Napier also pointed out that the plan does include mention of Casper’s African American history.
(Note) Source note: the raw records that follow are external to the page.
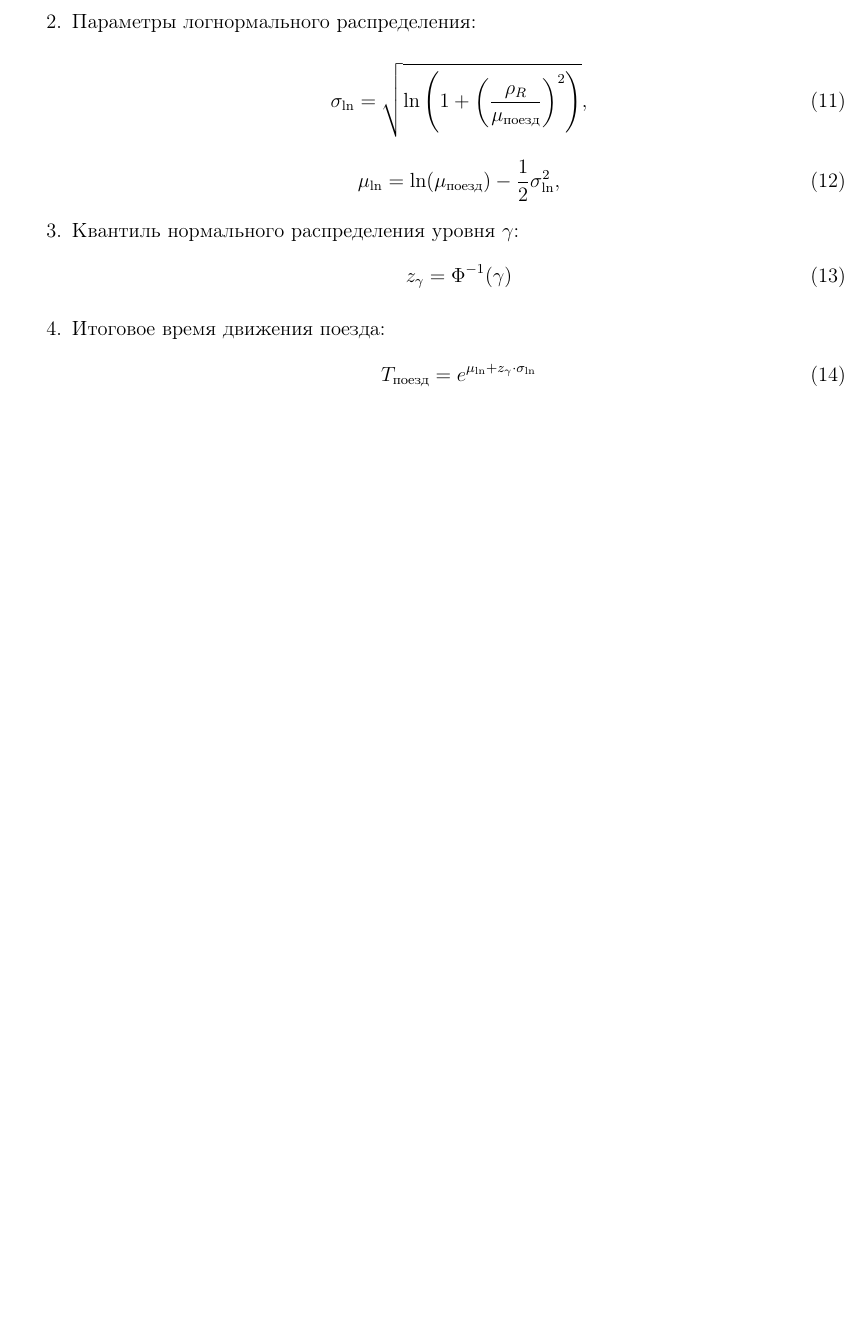
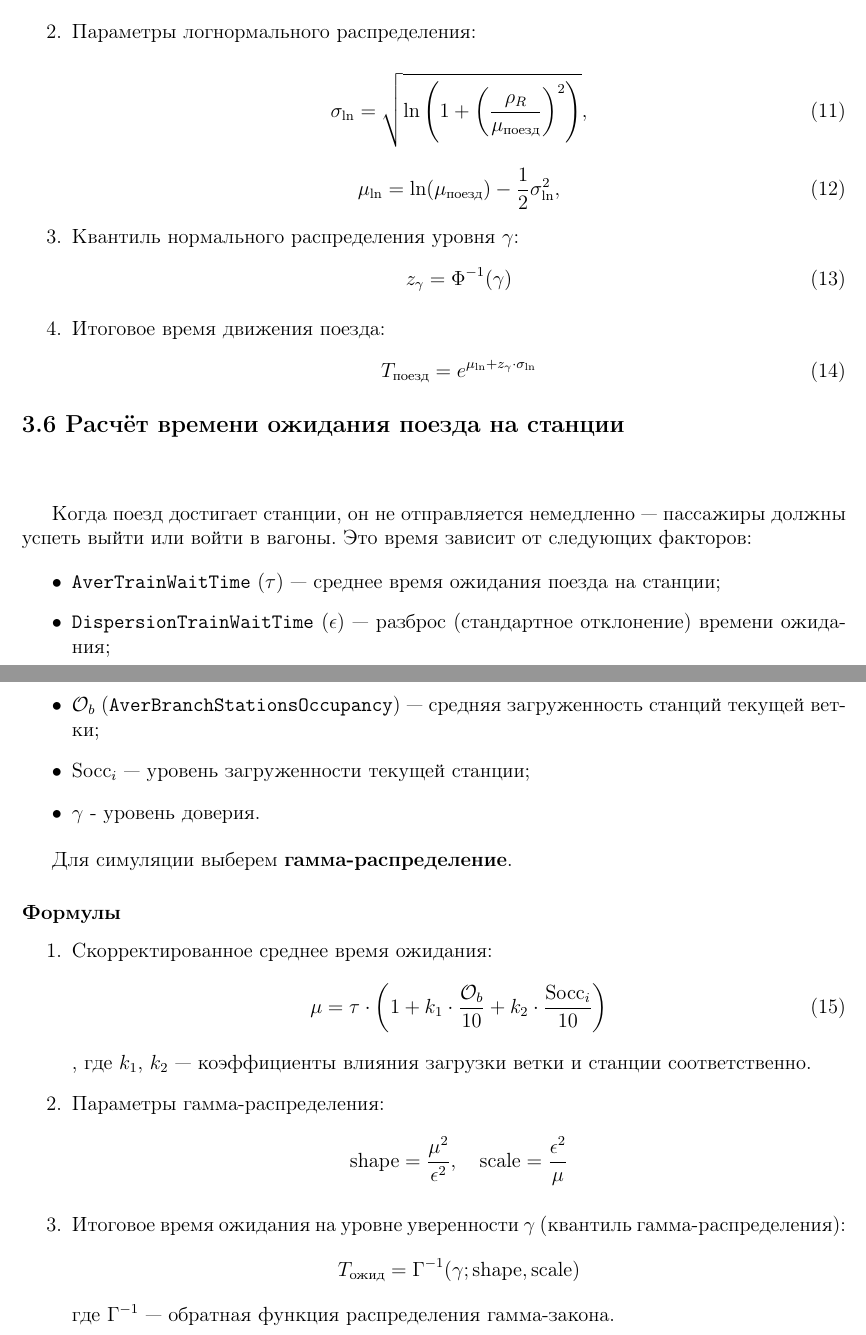
Before and after one commit to Mihyich/PPO, a LaTeX document (TimeSimulation/Justification/MathJustification.tex): part of page 7 of 7 before the commit and two parts of pages 7 and 8 of 8 after it, the two joined at a grey line, cut so that both start at the same text, the shorter picture padded with empty space. Compiled offline with pdfLaTeX.

Commit message:
Добавлен расчет времени ожидания пассажиров поездом на станции

```diff
--- a/TimeSimulation/Justification/MathJustification.tex
+++ b/TimeSimulation/Justification/MathJustification.tex
@@ -332,4 +332,42 @@
 
 \end{enumerate}
 
+\subsection*{3.6 Расчёт времени ожидания поезда на станции}\mbox{}\\*
+
+Когда поезд достигает станции, он не отправляется немедленно —
+пассажиры должны успеть выйти или войти в вагоны.
+Это время зависит от следующих факторов:
+
+\begin{itemize}
+  \item \texttt{AverTrainWaitTime} ($\tau$) — среднее время ожидания поезда на станции;
+  \item \texttt{DispersionTrainWaitTime} ($\epsilon$) — разброс (стандартное отклонение) времени ожидания;
+  \item $\mathcal{O}_b$ (\texttt{AverBranchStationsOccupancy}) — средняя загруженность станций текущей ветки;
+  \item $\text{Socc}_i$ — уровень загруженности текущей станции;
+  \item $\gamma$ - уровень доверия.
+\end{itemize}
+
+Для симуляции выберем \textbf{гамма-распределение}.
+
+\subsubsection*{Формулы}
+
+\begin{enumerate}
+  \item Скорректированное среднее время ожидания:
+    \begin{equation}
+     \mu = \tau \cdot \left(1 + k_1 \cdot \frac{\mathcal{O}_b}{10} + k_2 \cdot \frac{\text{Socc}_i}{10} \right)
+    \end{equation},
+    где $k_1$, $k_2$ — коэффициенты влияния загрузки ветки и станции соответственно.
+
+\item Параметры гамма-распределения:
+$$
+\text{shape} = \frac{\mu^2}{\epsilon^2}, \quad
+\text{scale} = \frac{\epsilon^2}{\mu}
+$$
+
+\item Итоговое время ожидания на уровне уверенности $\gamma$ (квантиль гамма-распределения):
+$$
+T_{\text{ожид}} = \Gamma^{-1}(\gamma; \text{shape}, \text{scale})
+$$
+где $\Gamma^{-1}$ — обратная функция распределения гамма-закона.
+\end{enumerate}
+
 \end{document}
```
Also changed, not shown: TimeSimulation/Justification/MathJustification.pdf.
One action the plan recommends is to develop a survey plan.
The plan says that survey would:
- identify planning needs, citizen interest, available funding, and nature of historic resources
- identify sources for future research, historical themes, expected property types, and geographic areas that appear to contain a high concentration of historic resources
- develop a plan to efficiently document these areas based on Commission priorities
The plan goes on to list themes which such a survey might focus on:
- Depression-era New Deal projects (e.g. WPA and CCC resources)
- cultural influences of immigrants and minorities (e.g. Scandinavian builders, African American history)
- site-specific historic events potentially warranting place markers (e.g.historic trail, important building that is no longer extant)
- Standard Oil Addition (270+ acres SW of downtown)
- Mid-Century Modern architecture, and the works of locally prominent architects/builders (e.g. Leon Goodrich, William Dubois)
- North Casper
- the mixed industrial-residential area east of downtown near the railroad tracks
- Casper Mountain Hogodon Ski Area/Eadsville
- Valley Hills mid-century residential neighborhood
- Casper College
- institutional buildings citywide (i.e. schools, churches, government buildings)
- updates of previous NRHP listings (e.g. Wolcott Historic District, Garbutt & Widener MPDF)
Councilman Steve Cathey said he had some concerns that the plan includes a narrative of Casper’s history if the purpose of the commission is to focus on preservation.
“That to me is not preservation, it is history,” Cathey said. “That is what the historic society is supposed to be doing, not the preservation commission.”
However, other council members said that the narrative was thorough and provides important context.
“I look at that and think it is a neat little back drop,” Councilman Mike Huber said. “I think it is real cool to have that in there.”
Councilman Charlie Powell agreed.
“I just want to compliment whoever put that history together,” he said. “That’s the most thorough, concise review of what’s happened here that I’ve ever come across.”
He added that “any opportunity we have to educate the public about the importance of the history here I think is a good thing.”
The council plans to consider formally adopting the plan at their next regular meeting.
NOTE: Since Oil City reporters have been unable to contact Johnson, perspectives from other members of the public are welcome. Whether you have thoughts you’d like to discuss about the Historic Preservation Plan or other aspects of Casper’s history or the role of minorities in the community, you can consider contacting us via email at firstname.lastname@example.org.
If you would like to contact members of the Casper City Council regarding this or any other issue, here is their contact information:
Mayor Steve Freel (Ward III, Term expires 1/3/23):
- (307) 259-1276
Vice Mayor Khrystyn Lutz (Ward I, Term expires 1/3/23):
- (307) 359-3673
Councilman Charlie Powell (Ward II, Term Expires 1/5/21):
- (307) 577-6042
Councilman Shawn Johnson (Ward II, Term expires 1/3/23):
- (307) 337-5057
- (307) 277-7377
Councilman Ken Bates (Ward II, Term expires 1/5/21):
- (307) 473-1247
Councilman Steve Cathey (Ward III, Term Expires 1/5/21):
- (307) 262-8237
Councilman Bob Hopkins (Ward I, Term expires 1/5/21):
- (307) 472-1837
Councilman Mike Huber (Ward I, Term expires 1/5/21):
- (307) 266-4188
Councilman Ray Pacheco (Ward III, Term expires 1/3/23):
- (307) 258-1226
Council members can also be reached by mail at: 200 N. David Street, 82601
If you would like to contact members in your specific ward, but don’t know which ward you are in, a map is available at the City of Casper’s website.